__ABOUT THIS TASK__
Your answer should be one number: how many lines of the records hold the string "templates".
*** Opening of DATA TO EXAMINE ***
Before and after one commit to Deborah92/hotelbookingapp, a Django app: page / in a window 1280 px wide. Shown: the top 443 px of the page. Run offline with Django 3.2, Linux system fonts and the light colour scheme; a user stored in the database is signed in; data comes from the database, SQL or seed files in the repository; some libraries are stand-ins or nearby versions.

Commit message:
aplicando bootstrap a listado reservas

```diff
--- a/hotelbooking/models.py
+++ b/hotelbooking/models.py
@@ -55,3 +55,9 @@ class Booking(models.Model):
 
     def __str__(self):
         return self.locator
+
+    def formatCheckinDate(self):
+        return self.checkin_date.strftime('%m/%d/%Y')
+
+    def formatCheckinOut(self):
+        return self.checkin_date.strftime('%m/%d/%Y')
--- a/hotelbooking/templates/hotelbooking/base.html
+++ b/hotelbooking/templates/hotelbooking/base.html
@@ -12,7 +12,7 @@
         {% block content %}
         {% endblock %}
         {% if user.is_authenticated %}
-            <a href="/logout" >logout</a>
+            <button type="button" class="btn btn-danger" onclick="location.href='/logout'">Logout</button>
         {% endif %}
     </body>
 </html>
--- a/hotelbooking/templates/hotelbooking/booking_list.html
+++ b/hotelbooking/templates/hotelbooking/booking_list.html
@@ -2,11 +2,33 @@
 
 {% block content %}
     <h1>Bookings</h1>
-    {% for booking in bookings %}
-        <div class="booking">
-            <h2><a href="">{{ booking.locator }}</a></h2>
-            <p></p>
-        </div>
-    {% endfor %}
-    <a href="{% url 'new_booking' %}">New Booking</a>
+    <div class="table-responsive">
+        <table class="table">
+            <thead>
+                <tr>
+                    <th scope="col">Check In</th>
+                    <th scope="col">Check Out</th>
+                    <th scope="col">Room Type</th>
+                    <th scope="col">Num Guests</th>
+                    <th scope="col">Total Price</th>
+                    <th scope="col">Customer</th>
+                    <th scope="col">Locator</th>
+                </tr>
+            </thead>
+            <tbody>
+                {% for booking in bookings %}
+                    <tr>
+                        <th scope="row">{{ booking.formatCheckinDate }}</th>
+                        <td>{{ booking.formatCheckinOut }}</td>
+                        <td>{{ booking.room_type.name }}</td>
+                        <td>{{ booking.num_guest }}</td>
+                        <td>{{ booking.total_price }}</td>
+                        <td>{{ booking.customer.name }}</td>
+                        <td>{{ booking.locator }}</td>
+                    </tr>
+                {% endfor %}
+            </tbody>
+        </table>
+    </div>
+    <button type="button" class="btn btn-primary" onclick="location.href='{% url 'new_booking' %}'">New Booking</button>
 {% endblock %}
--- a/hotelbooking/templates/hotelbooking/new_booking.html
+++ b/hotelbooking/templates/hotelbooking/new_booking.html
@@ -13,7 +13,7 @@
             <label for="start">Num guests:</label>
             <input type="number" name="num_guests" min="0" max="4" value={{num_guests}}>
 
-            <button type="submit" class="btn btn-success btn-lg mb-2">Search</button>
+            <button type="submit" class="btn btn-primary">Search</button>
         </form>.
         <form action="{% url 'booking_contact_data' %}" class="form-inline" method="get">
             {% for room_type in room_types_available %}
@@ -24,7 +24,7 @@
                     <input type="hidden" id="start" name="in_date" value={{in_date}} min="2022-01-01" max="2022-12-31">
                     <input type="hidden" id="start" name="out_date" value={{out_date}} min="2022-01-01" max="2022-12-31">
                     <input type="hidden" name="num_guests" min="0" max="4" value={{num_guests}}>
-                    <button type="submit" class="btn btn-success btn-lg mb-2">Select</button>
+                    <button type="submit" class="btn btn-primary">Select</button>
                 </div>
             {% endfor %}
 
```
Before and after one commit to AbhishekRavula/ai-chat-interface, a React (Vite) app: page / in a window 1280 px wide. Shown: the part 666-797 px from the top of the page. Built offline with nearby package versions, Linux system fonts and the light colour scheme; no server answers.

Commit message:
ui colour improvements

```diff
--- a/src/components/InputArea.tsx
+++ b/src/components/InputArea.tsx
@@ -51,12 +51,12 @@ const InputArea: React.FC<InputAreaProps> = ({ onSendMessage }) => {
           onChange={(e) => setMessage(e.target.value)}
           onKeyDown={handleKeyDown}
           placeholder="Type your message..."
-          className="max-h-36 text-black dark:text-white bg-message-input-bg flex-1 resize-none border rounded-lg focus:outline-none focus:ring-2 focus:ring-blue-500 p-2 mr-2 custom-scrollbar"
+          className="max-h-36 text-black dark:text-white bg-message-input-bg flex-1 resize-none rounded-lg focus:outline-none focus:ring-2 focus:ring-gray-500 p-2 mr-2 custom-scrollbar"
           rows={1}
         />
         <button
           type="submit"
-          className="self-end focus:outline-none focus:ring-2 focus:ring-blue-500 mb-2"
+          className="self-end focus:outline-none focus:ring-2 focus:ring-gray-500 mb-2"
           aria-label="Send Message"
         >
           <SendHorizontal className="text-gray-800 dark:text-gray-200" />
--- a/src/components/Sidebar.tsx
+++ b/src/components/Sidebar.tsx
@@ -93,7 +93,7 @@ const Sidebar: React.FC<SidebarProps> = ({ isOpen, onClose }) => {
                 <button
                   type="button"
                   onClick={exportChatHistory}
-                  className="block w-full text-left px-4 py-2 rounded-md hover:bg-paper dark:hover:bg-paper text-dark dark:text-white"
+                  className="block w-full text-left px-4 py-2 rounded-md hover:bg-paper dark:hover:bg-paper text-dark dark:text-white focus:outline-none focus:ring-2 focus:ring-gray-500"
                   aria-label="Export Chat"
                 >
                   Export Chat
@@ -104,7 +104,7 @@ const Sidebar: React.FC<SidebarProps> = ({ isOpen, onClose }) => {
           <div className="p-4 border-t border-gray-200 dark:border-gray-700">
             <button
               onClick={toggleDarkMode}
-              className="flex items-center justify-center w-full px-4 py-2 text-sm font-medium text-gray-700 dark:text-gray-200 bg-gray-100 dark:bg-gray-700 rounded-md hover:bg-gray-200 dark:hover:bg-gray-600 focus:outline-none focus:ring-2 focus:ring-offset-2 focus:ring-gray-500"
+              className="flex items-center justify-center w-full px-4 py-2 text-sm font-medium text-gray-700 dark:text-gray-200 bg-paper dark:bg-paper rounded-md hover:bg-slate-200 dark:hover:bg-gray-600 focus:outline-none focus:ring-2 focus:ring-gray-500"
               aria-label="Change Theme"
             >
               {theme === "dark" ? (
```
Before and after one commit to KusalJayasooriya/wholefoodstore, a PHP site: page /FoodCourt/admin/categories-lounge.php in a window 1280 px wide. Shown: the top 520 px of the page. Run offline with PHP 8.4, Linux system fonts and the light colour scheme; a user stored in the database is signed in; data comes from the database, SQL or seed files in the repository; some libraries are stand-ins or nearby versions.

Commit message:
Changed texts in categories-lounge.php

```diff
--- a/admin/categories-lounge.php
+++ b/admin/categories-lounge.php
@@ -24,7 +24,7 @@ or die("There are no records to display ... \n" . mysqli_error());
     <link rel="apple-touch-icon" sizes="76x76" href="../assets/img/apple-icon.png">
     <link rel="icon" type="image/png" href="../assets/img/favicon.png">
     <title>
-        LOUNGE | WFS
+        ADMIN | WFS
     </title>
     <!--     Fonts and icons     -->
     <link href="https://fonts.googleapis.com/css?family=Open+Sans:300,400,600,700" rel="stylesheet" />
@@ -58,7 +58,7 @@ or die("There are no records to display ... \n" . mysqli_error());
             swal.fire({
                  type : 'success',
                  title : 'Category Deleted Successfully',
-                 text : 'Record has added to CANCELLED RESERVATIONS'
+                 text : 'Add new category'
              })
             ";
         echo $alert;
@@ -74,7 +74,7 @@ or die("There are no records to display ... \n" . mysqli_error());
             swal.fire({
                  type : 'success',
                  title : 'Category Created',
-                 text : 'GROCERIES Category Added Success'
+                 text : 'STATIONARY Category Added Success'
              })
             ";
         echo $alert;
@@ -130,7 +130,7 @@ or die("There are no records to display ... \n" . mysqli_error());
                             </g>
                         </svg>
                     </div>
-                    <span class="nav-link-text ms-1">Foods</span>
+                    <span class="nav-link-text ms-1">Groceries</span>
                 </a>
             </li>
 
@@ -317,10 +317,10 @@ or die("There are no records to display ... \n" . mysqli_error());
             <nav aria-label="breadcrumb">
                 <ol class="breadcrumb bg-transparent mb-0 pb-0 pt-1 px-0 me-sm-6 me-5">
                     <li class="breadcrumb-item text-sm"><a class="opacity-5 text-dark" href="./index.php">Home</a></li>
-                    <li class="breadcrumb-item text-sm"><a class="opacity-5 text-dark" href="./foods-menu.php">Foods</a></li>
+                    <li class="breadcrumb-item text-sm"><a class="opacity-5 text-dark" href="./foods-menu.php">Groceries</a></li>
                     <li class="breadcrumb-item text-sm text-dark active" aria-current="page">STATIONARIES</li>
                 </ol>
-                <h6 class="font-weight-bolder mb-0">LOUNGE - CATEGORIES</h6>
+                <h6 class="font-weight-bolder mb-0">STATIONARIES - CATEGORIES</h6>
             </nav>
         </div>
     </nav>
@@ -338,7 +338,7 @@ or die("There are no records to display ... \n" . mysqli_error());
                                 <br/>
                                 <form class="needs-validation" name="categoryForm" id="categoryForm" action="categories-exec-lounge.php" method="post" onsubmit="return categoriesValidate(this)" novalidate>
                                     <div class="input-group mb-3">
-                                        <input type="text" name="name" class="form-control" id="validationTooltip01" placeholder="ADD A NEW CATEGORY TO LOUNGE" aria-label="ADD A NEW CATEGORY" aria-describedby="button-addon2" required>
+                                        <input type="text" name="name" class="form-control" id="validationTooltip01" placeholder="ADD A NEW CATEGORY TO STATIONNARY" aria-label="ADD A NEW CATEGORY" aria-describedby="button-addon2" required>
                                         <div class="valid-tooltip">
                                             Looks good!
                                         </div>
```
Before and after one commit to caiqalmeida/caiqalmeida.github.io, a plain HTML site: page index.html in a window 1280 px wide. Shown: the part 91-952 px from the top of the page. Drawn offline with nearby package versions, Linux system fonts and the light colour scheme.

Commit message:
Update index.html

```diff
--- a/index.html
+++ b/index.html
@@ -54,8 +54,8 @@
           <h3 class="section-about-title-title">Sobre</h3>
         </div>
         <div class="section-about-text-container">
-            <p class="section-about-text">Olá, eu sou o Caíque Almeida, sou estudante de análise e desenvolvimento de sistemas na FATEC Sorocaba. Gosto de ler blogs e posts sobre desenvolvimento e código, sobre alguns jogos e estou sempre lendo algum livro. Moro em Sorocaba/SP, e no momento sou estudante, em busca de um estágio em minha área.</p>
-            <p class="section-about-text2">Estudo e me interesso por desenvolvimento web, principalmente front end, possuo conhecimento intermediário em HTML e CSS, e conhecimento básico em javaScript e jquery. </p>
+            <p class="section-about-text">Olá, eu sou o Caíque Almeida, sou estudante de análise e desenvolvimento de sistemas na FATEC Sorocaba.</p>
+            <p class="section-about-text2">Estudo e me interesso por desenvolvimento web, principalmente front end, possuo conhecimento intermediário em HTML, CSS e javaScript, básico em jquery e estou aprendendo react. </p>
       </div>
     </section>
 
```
*** Close of DATA TO EXAMINE ***
__WRITTEN REPLY__
6